▸ **TASK DIRECTIONS**
List each line of the data that holds the string "script", please.
:: EXCERPTED RECORDS ::
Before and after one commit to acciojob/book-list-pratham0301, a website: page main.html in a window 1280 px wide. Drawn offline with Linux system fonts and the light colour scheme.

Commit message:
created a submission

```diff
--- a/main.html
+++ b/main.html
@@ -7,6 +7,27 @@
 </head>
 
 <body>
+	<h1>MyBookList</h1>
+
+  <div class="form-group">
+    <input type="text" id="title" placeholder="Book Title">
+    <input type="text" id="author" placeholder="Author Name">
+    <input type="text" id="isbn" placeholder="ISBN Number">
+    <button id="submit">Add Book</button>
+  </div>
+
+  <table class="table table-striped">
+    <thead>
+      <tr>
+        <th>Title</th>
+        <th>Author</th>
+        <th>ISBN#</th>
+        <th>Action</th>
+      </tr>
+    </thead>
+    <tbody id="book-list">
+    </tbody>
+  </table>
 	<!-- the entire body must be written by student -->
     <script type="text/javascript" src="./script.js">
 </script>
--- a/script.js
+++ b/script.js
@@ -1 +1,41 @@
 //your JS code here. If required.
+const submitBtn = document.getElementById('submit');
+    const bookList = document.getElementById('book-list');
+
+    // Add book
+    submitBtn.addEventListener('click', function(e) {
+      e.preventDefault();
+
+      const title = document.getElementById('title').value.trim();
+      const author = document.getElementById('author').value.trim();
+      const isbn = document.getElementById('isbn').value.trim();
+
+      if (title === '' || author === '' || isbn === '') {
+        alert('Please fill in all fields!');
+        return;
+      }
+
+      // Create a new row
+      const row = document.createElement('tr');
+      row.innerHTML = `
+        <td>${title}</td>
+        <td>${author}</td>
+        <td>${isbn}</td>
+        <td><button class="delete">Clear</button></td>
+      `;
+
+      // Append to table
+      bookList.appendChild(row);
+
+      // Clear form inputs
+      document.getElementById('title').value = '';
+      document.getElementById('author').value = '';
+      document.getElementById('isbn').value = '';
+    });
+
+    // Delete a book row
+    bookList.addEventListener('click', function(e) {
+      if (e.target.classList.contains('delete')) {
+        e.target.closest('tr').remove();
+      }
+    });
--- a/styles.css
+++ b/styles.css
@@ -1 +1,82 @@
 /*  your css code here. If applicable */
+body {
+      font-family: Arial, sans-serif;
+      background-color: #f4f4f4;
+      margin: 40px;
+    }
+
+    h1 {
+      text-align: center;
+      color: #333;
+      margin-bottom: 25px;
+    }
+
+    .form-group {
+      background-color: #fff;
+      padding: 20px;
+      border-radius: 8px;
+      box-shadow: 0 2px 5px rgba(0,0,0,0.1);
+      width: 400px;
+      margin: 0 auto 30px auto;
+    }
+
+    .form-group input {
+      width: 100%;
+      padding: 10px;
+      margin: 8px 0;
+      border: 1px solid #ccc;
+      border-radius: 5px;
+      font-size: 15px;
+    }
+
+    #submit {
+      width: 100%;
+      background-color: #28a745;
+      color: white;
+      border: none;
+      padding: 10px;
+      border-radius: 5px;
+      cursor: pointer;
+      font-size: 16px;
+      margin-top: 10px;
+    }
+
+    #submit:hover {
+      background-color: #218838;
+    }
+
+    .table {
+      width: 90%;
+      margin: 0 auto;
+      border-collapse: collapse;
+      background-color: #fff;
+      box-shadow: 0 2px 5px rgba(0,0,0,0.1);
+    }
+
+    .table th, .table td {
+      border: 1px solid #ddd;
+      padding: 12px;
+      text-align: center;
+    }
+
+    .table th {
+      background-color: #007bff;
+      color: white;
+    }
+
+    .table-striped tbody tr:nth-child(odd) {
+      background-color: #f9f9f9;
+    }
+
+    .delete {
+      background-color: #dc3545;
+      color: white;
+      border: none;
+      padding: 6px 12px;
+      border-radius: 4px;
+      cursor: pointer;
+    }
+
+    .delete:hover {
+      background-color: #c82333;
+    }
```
:::
:: EXCERPTED RECORDS ::
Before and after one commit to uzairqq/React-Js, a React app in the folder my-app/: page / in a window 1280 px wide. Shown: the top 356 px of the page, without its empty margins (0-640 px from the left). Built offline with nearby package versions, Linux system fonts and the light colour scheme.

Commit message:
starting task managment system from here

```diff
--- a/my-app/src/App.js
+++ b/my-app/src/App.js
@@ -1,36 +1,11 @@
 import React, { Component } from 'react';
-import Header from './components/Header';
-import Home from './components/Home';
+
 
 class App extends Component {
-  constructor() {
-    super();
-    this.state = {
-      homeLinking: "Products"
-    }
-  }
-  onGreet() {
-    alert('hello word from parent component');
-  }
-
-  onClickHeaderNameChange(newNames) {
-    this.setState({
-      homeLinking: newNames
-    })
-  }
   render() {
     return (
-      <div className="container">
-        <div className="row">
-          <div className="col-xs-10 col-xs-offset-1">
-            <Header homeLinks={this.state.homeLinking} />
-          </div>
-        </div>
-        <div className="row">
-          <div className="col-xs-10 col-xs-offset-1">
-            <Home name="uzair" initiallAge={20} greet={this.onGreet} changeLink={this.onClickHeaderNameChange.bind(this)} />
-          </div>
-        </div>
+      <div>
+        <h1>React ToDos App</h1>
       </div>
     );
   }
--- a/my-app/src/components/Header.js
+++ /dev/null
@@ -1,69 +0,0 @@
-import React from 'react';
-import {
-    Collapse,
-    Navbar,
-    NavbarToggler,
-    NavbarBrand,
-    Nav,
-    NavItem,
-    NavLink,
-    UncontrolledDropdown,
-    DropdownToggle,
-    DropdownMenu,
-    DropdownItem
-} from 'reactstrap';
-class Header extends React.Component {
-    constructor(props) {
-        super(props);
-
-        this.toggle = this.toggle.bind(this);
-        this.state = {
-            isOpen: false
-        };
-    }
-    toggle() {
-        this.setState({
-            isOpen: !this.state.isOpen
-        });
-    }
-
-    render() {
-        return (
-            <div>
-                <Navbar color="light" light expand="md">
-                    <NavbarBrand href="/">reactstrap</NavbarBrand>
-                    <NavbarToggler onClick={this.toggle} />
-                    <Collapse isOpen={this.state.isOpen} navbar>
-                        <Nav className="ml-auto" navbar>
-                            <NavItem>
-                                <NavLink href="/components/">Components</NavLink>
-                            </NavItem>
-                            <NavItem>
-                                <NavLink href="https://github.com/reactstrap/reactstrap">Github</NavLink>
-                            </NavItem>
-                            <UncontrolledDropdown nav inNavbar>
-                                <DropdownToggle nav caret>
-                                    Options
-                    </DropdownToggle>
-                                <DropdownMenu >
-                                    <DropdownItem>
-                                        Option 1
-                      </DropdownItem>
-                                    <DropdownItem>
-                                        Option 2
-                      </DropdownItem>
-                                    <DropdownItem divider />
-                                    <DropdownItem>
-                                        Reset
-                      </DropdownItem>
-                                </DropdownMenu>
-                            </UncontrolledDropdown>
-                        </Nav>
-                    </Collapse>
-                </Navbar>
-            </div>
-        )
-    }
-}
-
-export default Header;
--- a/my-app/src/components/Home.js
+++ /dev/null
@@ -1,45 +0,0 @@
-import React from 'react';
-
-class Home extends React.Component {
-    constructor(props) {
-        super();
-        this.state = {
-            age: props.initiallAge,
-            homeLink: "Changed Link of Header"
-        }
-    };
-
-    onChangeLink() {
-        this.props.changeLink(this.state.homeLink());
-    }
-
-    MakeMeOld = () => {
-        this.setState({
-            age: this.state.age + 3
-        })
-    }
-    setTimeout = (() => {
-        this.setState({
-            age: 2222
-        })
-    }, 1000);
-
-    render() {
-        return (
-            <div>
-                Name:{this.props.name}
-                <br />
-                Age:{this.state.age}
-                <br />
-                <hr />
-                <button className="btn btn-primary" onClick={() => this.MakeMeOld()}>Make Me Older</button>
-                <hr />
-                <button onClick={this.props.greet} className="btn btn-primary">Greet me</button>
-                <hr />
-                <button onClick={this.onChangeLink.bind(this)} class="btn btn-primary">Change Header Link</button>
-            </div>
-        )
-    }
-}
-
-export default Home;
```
:::
:: EXCERPTED RECORDS ::
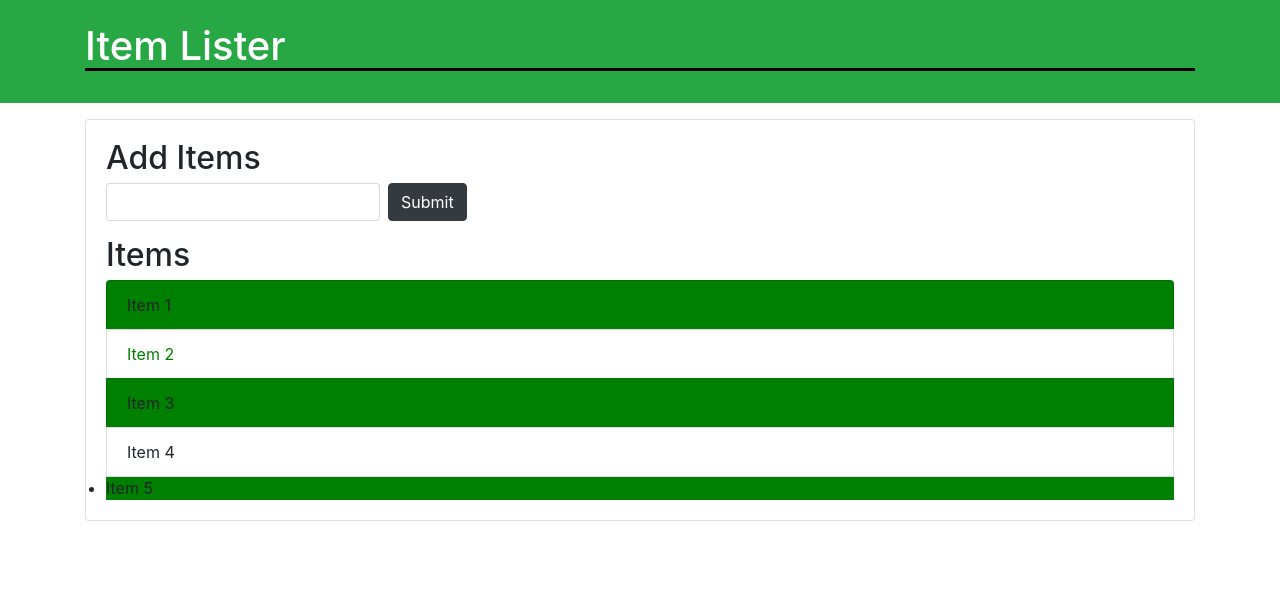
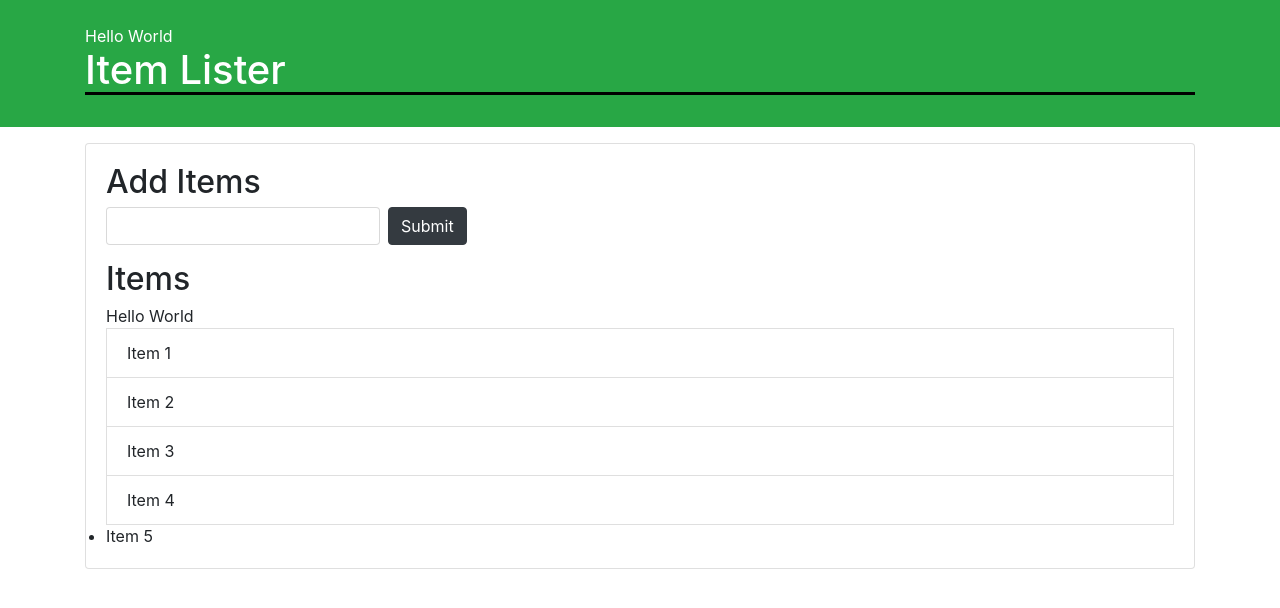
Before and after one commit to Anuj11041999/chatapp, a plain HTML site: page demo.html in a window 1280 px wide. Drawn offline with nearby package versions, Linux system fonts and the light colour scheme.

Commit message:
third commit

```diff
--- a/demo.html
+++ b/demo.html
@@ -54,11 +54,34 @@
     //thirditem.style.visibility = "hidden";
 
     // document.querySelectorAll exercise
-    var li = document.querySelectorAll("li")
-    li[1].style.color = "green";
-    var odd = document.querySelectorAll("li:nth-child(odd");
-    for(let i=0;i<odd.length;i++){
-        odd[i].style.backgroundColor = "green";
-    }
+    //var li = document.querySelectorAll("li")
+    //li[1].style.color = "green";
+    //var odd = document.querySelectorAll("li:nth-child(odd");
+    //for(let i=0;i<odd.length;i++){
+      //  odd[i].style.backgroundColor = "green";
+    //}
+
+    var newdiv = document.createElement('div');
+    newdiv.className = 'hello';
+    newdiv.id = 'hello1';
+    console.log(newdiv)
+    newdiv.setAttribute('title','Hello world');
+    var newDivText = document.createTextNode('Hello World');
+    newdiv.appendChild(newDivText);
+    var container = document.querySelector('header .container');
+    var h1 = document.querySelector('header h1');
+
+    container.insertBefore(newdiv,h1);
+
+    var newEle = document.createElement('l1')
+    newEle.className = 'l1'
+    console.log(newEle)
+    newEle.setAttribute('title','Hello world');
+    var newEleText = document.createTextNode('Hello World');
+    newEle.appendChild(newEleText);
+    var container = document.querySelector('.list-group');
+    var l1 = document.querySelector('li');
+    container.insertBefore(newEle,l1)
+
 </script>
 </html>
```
:::
▸ **SOLUTION TO THE PROBLEM**
     <script type="text/javascript" src="./script.js">
 </script>
--- a/script.js
+++ b/script.js
 </script>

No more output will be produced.